Crown Accounts for the 8 months to end of Feb 2013
Financial Statements of the Government of New Zealand for the 8 months to end of Feb 2013
The Financial Statements of the Government of New Zealand for the eight months ended 28 February 2013 were released by the Treasury today.
These financial statements are compared against forecast tracks based on the 2012 Half Year Economic and Fiscal Update (HYEFU), released on 18 December 2012.
The Operating Balance before Gains and Losses (OBEGAL) was in deficit by $3.0 billion, which is $556 million lower than forecast largely owing to core Crown tax revenue being $719 million higher than expected. There were two tax types contributing to the higher than forecast tax revenue:
• Tax from source deductions was $266 million above forecast owing to a higher than expected effective tax rate. Total labour force earnings were in line with forecast, however the composition of the labour force has changed with a fall in employment concentrated at the lower end of the income scale. Overall, this means the same amount of income was earned by fewer workers, increasing the average tax rate due to the progressive nature of the personal income tax scale.
• Tax from other individuals was $326 million above forecast, primarily owing to higher taxable income being declared, part of which was from investment income on the back of strong equity markets. Core Crown expenses were $370 million below forecast at $45.0 billion.

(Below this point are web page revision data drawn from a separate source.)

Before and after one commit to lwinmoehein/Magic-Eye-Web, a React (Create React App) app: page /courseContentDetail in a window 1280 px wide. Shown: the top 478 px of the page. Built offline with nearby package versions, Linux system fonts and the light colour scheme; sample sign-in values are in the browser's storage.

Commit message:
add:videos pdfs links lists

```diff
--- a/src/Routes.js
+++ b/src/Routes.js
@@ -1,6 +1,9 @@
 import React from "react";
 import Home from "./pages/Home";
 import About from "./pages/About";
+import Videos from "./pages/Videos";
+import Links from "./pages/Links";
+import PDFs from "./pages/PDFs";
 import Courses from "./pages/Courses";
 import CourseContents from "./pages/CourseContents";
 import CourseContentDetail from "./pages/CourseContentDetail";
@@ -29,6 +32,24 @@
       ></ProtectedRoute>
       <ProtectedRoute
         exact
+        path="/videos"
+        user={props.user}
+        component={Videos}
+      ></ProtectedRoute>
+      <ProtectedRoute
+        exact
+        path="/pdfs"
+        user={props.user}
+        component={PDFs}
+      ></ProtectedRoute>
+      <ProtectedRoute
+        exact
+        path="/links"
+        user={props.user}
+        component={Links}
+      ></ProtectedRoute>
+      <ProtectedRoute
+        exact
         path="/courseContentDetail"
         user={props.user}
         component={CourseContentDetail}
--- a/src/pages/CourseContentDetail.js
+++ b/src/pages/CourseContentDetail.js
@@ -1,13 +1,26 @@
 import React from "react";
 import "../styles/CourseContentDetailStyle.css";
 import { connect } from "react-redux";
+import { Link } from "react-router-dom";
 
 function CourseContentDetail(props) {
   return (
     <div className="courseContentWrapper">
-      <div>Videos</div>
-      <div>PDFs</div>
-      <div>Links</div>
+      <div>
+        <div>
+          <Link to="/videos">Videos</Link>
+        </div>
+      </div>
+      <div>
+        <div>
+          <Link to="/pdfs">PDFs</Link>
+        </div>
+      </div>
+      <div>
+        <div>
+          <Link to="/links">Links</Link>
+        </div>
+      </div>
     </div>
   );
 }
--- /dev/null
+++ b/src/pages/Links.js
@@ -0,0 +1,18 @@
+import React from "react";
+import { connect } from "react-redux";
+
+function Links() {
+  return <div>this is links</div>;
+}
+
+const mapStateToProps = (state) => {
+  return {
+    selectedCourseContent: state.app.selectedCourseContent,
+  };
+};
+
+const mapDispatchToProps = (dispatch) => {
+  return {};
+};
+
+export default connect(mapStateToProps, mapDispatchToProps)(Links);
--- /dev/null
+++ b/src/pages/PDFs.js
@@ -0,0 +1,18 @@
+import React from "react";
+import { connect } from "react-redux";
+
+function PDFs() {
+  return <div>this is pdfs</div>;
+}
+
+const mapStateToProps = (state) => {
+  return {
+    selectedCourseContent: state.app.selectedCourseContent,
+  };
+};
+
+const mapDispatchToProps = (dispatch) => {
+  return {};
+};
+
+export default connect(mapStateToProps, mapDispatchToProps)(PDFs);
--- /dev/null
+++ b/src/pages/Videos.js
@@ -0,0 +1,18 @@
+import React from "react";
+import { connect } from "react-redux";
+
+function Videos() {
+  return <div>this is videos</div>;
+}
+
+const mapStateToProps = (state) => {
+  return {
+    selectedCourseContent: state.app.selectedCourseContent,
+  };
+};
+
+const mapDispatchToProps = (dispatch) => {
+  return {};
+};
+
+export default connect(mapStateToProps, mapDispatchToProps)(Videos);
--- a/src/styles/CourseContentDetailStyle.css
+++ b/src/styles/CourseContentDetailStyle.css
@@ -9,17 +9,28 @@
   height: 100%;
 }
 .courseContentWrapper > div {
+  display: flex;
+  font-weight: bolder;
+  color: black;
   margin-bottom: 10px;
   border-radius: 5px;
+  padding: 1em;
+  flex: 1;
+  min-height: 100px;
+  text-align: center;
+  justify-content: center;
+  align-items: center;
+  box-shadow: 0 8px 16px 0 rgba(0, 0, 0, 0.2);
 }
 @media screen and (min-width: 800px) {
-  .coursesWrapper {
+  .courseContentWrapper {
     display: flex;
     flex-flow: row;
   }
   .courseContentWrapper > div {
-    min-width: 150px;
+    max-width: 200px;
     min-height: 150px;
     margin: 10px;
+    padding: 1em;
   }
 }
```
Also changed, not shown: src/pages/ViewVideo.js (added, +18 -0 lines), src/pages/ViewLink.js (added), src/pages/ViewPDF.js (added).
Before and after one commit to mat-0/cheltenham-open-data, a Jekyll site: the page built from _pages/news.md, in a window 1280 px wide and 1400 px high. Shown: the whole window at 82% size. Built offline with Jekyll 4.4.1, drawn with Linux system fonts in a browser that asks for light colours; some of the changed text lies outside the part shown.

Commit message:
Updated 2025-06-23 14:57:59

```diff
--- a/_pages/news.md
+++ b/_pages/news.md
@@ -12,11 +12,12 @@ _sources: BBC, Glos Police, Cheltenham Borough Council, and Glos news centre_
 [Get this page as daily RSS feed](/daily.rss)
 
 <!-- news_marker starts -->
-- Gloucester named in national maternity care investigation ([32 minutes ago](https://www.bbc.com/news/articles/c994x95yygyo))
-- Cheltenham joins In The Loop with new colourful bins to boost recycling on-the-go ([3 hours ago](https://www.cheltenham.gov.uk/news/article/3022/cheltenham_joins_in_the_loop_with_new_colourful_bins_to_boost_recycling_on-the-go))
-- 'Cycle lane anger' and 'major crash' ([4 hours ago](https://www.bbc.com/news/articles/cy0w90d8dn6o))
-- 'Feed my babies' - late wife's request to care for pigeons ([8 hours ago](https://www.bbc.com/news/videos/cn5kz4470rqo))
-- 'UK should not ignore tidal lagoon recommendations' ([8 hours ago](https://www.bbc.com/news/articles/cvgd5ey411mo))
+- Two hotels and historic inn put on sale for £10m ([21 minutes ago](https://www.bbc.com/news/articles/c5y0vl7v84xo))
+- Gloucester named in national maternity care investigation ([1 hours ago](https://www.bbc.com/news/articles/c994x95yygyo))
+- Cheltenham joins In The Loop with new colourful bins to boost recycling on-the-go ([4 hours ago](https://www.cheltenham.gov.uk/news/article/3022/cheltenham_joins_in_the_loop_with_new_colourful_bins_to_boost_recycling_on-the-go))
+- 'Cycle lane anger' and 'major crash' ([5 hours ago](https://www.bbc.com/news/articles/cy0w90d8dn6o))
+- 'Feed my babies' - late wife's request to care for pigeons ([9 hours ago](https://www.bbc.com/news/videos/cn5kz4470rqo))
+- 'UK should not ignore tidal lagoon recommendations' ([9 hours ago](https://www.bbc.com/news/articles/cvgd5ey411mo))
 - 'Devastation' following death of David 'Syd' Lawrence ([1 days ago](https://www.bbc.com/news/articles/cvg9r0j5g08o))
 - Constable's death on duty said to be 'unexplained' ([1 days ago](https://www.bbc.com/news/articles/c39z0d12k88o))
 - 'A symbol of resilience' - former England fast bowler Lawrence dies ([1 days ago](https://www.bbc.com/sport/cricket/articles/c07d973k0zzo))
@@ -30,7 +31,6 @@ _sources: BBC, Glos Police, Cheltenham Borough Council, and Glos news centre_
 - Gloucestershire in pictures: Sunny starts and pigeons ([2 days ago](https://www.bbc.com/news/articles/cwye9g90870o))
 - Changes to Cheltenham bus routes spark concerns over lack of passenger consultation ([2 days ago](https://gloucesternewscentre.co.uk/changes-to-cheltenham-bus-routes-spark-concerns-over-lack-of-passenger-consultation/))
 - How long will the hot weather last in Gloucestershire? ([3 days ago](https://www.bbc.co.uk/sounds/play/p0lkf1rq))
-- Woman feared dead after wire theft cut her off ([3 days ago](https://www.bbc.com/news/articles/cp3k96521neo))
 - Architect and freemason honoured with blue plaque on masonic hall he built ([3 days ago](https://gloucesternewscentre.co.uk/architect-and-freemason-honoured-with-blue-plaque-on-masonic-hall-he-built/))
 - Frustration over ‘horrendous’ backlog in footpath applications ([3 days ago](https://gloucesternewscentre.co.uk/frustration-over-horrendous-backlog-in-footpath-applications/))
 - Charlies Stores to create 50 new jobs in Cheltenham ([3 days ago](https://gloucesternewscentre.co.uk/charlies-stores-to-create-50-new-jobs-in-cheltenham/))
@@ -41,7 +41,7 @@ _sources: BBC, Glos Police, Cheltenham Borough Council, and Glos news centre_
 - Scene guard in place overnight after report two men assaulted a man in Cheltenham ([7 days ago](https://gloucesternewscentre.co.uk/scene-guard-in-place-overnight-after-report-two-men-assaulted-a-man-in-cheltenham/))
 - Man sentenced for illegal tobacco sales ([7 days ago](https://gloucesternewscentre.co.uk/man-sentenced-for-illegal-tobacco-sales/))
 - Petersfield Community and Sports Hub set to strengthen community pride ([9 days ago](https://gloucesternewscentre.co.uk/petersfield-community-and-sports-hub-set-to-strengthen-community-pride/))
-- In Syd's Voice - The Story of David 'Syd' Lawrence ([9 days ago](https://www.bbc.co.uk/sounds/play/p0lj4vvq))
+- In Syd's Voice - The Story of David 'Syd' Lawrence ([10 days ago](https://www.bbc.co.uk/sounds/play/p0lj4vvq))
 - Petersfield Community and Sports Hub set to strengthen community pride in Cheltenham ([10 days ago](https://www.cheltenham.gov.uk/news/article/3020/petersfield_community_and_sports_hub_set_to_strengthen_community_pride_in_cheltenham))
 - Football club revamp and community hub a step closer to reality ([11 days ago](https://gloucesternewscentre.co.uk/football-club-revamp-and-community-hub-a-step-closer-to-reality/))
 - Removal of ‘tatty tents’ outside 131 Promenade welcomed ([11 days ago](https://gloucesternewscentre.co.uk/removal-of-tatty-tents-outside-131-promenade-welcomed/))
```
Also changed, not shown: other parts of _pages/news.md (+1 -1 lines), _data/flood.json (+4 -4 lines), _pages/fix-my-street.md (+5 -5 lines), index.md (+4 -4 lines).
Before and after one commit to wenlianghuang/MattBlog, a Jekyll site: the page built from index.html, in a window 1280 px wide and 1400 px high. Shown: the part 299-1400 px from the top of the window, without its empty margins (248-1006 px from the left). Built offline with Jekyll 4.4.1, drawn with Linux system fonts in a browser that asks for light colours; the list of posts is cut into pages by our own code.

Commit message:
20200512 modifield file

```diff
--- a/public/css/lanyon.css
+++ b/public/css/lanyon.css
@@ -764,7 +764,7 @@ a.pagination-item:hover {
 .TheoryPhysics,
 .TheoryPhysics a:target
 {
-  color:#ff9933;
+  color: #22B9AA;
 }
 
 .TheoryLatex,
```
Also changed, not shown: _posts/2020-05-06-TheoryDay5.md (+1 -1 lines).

This was largely due to delays in finalising complex negotiation issues in Treaty of Waitangi settlements.
Including net gains, the operating balance was in surplus by $4.3 billion, some $4.8 billion ahead of forecast, largely owing to significant net investment gains made by the New Zealand Superannuation Fund ($1.5 billion) and ACC ($0.6 billion). In addition, ACC has recorded higher than expected actuarial gains on its outstanding claims liability of $1.5 billion, largely due to favourable changes in the discount rate and claims experience.
The residual cash deficit was $434 million smaller than expected, largely reflecting higher tax receipts than forecast.
Net debt was $614 million lower than forecast, reflecting the residual cash result and higher than forecast levels of currency in circulation.